:: Prompt ::
Tally up the lines below containing the string "type", then write the number alone.

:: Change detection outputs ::
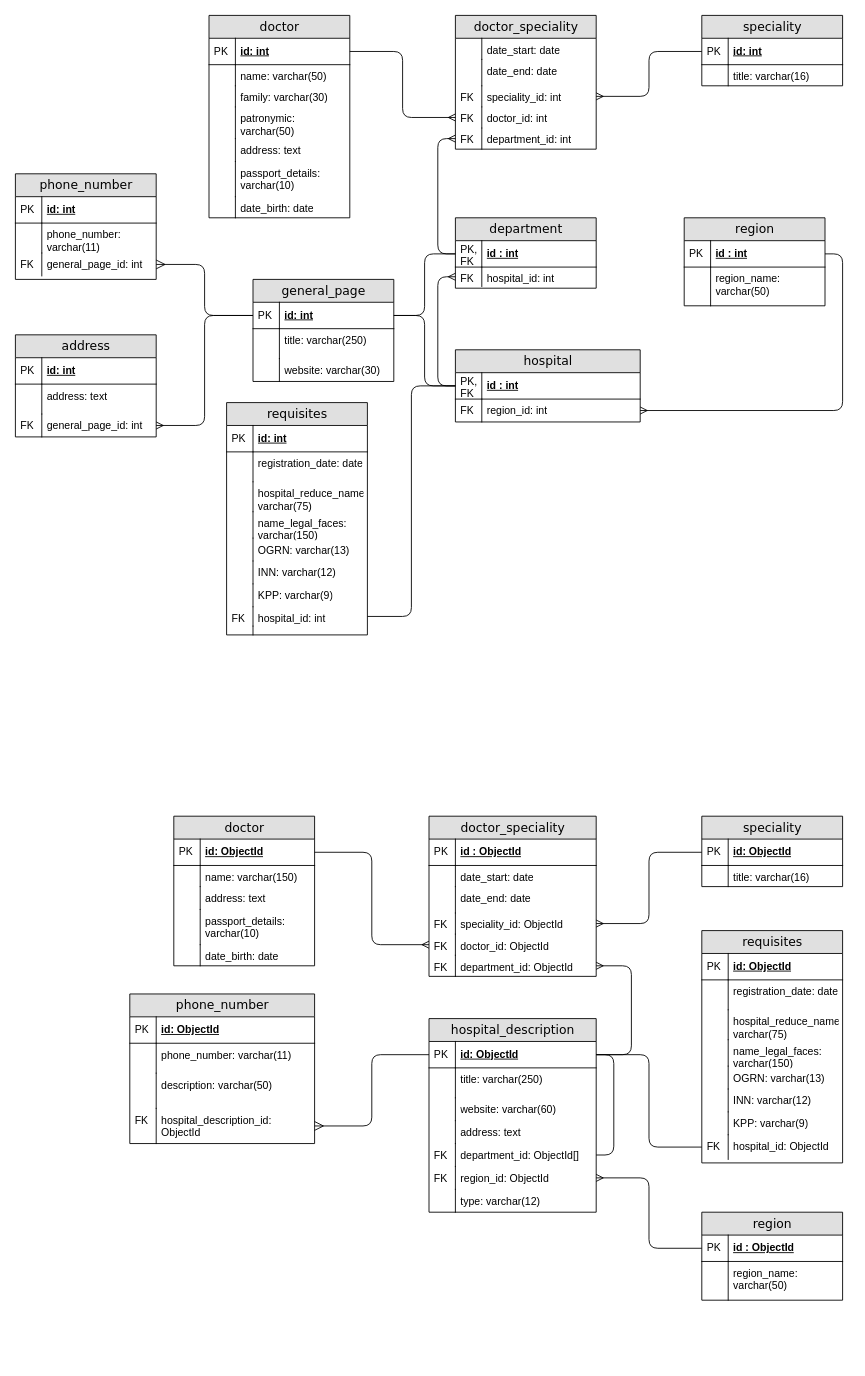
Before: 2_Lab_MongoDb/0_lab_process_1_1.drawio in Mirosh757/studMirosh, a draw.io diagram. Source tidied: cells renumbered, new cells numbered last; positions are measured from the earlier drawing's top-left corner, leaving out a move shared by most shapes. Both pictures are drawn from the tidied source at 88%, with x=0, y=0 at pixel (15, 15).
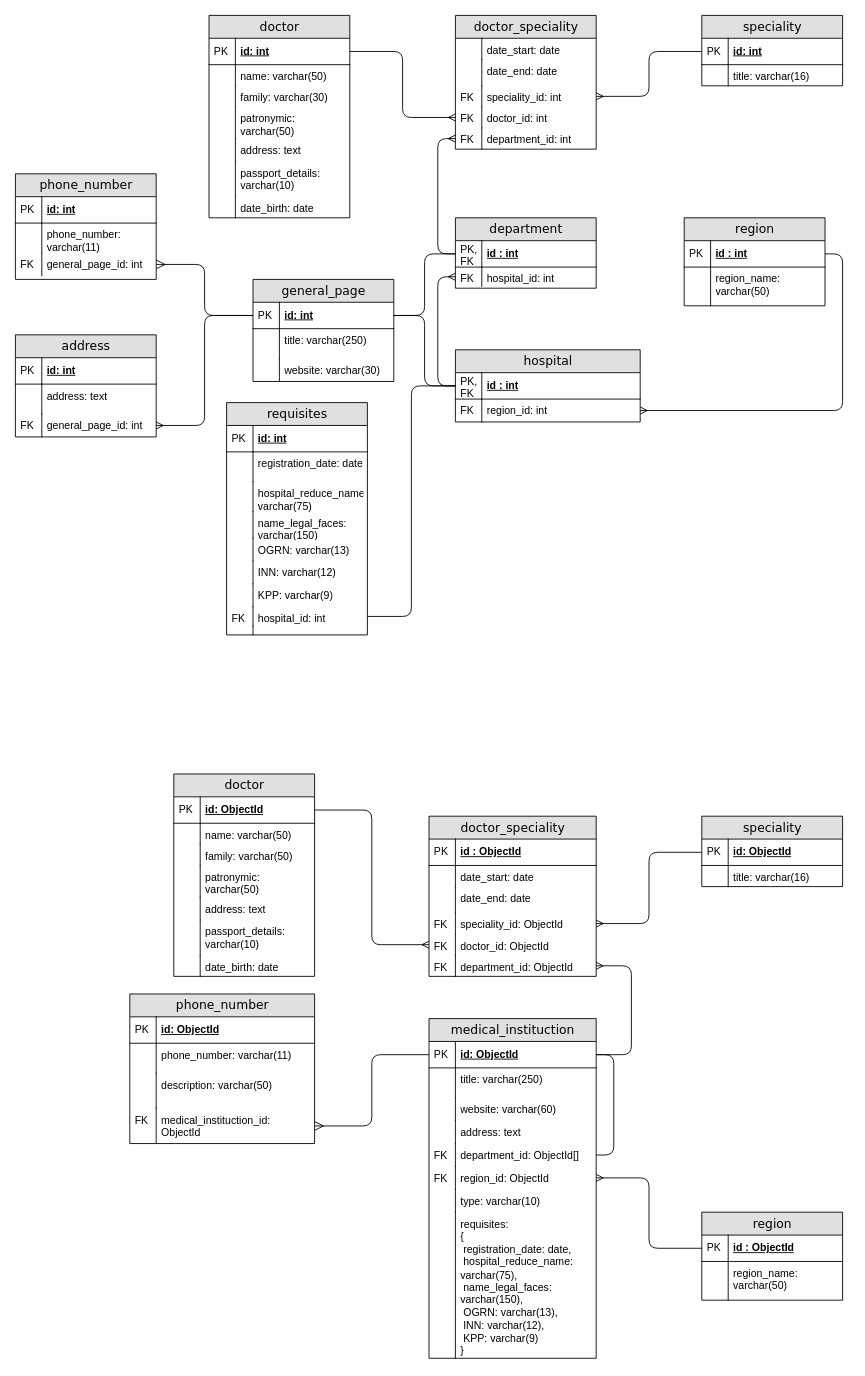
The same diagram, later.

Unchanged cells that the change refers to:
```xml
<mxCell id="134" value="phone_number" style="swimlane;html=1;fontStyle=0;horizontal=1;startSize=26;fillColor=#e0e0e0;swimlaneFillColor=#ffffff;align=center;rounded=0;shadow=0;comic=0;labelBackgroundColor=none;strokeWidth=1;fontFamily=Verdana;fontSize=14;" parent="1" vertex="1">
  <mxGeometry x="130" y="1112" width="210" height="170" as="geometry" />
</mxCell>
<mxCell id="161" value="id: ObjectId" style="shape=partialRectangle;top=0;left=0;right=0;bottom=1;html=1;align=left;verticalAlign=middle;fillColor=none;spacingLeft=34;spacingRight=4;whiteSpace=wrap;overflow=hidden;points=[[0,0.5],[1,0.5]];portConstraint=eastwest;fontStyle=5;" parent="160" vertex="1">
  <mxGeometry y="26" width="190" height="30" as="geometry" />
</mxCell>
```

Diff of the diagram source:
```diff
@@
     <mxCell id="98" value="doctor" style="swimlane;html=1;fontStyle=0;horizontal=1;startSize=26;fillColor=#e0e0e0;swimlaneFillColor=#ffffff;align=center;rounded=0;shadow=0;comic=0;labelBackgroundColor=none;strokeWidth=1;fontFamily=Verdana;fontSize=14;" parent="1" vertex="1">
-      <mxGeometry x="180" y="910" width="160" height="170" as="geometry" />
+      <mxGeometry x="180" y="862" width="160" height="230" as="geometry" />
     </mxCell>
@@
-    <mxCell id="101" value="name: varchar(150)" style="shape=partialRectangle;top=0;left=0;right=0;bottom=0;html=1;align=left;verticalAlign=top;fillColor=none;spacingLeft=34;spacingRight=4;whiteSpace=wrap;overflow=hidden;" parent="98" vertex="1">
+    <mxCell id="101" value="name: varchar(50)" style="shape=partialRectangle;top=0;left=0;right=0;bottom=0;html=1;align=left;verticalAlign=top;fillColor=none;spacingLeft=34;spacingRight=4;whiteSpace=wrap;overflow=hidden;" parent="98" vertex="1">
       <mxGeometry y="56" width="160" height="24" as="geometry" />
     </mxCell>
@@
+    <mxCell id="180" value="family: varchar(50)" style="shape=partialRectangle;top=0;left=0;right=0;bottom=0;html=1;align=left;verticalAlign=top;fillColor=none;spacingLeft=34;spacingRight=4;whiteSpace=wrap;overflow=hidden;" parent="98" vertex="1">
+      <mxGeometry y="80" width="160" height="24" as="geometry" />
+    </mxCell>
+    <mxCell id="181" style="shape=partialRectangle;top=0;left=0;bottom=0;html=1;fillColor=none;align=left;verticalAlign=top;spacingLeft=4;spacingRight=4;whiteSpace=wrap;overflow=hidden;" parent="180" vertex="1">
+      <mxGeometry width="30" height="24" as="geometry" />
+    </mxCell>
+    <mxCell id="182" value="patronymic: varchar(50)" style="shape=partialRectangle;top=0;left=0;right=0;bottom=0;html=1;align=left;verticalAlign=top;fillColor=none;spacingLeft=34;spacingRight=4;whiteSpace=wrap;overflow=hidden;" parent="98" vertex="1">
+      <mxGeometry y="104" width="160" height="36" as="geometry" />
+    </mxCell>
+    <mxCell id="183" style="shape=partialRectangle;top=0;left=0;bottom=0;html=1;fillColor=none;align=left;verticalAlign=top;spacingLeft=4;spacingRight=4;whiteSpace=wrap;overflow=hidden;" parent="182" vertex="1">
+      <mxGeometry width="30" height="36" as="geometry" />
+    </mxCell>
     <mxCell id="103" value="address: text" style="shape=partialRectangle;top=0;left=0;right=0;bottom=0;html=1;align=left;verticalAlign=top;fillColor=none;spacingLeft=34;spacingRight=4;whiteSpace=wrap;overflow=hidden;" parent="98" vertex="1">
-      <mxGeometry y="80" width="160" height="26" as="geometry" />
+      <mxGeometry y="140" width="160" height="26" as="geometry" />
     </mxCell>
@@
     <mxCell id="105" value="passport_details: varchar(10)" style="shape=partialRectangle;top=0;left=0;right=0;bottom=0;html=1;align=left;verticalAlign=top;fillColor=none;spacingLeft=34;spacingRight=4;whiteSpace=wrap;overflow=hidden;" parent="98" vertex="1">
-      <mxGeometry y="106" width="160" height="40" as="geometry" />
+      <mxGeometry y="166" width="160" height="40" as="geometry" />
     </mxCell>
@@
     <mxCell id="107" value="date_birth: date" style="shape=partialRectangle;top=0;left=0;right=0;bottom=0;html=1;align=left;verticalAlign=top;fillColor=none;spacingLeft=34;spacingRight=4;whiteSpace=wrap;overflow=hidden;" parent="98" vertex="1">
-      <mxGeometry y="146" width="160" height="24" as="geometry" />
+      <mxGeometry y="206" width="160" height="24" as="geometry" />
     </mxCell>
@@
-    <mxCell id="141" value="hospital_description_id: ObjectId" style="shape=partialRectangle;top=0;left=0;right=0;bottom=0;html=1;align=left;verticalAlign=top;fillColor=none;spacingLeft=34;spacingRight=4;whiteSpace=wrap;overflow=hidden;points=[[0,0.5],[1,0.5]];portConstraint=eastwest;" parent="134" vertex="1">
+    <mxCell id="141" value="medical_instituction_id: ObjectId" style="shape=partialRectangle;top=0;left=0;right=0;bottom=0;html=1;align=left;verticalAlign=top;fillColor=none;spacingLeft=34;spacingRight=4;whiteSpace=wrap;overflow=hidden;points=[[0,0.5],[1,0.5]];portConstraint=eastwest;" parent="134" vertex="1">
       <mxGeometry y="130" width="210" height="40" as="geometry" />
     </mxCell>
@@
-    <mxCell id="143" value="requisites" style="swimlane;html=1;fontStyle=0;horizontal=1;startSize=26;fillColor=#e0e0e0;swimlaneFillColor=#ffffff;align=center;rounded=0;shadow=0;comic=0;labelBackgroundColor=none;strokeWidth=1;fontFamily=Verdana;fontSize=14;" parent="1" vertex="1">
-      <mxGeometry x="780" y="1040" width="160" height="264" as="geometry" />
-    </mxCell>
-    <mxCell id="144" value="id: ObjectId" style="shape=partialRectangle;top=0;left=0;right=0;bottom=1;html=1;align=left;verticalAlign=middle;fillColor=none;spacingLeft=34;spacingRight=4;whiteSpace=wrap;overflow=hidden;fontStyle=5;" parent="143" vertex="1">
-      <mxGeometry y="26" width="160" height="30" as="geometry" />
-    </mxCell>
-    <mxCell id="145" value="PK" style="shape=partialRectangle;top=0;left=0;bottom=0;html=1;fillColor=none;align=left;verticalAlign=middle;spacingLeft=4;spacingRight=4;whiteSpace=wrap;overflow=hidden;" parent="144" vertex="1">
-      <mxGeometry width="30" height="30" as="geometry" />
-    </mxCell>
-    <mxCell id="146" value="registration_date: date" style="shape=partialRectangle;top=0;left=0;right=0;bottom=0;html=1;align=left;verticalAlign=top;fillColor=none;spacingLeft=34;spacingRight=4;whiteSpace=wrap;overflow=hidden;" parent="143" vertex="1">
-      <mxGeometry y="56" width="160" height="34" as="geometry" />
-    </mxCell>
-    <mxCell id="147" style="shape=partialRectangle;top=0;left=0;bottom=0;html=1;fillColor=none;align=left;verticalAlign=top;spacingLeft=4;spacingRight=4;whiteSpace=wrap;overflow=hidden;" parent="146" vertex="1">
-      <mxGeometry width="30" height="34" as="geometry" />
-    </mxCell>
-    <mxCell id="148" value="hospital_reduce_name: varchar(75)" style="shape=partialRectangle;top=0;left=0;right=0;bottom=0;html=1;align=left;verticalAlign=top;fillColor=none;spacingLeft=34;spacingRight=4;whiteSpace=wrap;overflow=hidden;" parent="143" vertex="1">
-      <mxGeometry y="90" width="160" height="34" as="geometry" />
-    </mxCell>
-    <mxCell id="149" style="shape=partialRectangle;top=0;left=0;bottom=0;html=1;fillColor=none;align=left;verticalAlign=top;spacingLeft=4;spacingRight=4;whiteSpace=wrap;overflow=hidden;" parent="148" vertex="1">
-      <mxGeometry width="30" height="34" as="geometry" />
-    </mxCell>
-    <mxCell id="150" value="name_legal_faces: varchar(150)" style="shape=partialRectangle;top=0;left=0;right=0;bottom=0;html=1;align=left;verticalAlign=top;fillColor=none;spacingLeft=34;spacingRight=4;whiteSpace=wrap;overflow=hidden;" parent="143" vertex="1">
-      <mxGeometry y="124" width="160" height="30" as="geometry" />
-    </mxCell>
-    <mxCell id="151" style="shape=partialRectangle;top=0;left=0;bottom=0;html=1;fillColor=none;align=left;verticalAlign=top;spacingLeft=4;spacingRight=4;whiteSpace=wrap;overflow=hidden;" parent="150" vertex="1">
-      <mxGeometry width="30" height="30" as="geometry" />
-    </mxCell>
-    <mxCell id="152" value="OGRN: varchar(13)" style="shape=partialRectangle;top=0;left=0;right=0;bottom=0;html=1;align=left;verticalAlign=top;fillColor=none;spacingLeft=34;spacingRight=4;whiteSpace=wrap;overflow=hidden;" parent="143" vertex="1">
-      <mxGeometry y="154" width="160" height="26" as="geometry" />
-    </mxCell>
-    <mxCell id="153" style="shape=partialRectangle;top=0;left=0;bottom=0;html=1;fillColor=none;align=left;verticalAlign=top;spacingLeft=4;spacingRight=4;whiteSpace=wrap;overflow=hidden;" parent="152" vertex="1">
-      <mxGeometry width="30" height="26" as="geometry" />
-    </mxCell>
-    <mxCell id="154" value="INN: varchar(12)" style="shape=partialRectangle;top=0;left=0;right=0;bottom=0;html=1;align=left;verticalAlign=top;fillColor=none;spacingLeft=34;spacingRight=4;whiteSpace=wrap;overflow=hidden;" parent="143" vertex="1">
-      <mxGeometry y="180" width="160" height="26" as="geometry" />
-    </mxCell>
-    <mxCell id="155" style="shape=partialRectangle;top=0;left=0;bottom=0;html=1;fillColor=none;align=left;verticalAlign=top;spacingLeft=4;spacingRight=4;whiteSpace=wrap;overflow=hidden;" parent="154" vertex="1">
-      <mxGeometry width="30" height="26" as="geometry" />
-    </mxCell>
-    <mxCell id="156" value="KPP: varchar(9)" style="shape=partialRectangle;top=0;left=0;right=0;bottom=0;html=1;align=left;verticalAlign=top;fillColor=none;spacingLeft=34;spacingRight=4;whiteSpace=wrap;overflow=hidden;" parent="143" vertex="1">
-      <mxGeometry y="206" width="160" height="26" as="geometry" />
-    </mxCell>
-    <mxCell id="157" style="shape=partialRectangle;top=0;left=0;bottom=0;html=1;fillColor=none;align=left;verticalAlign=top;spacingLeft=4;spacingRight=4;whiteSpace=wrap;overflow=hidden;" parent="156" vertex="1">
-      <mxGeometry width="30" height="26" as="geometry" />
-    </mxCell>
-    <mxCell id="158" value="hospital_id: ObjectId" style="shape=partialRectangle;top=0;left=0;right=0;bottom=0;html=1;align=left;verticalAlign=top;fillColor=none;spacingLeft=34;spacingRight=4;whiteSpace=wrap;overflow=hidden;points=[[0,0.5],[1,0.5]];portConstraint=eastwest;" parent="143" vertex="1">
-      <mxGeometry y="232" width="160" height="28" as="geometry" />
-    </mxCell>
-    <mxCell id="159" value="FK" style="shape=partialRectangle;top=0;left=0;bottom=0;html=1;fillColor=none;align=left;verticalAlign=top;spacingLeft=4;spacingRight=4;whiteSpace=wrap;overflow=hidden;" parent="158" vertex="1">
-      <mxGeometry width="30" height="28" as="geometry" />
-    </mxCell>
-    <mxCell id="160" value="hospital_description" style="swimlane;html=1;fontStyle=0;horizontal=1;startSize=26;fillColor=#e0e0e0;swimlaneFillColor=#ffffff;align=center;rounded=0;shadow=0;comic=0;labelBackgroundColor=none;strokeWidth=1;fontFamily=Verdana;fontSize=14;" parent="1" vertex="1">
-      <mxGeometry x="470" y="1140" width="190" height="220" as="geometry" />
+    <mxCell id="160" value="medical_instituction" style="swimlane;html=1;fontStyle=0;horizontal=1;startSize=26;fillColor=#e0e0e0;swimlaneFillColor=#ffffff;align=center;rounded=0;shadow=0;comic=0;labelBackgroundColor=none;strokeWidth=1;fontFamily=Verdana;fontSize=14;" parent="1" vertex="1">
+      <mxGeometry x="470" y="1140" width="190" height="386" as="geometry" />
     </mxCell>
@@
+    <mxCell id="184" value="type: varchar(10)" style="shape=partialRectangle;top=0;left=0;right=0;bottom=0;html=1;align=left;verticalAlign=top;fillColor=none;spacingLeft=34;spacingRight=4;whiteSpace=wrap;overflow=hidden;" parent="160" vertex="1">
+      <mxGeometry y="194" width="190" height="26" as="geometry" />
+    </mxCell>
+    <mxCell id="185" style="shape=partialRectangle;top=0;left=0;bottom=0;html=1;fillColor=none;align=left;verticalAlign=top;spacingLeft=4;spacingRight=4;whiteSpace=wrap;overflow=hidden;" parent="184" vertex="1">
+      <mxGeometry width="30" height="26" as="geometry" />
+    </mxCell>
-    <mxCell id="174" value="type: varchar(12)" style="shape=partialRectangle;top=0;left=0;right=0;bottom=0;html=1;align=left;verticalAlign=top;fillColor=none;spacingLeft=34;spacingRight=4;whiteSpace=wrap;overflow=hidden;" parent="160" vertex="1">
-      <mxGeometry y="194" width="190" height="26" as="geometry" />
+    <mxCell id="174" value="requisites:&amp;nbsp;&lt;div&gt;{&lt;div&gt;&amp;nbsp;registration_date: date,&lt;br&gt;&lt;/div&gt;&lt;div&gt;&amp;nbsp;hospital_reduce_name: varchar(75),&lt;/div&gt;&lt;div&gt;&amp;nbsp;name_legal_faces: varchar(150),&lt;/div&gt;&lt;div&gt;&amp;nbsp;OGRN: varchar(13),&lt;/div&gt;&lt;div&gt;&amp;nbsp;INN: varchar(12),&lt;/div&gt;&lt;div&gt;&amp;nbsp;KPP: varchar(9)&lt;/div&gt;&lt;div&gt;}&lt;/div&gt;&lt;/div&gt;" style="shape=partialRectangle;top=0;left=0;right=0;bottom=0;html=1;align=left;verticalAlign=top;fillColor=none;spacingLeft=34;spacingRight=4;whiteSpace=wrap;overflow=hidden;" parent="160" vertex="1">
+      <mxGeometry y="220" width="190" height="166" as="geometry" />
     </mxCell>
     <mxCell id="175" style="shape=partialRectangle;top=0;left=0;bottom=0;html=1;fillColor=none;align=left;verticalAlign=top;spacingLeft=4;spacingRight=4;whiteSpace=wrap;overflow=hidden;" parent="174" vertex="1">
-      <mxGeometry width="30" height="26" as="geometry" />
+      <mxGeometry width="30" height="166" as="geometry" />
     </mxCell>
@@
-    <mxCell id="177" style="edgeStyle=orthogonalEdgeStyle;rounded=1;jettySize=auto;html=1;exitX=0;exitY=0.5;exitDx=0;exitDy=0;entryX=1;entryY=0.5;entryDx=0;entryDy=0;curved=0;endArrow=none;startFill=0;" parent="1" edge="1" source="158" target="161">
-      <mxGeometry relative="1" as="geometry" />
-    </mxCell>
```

:: Exercise solution ::
2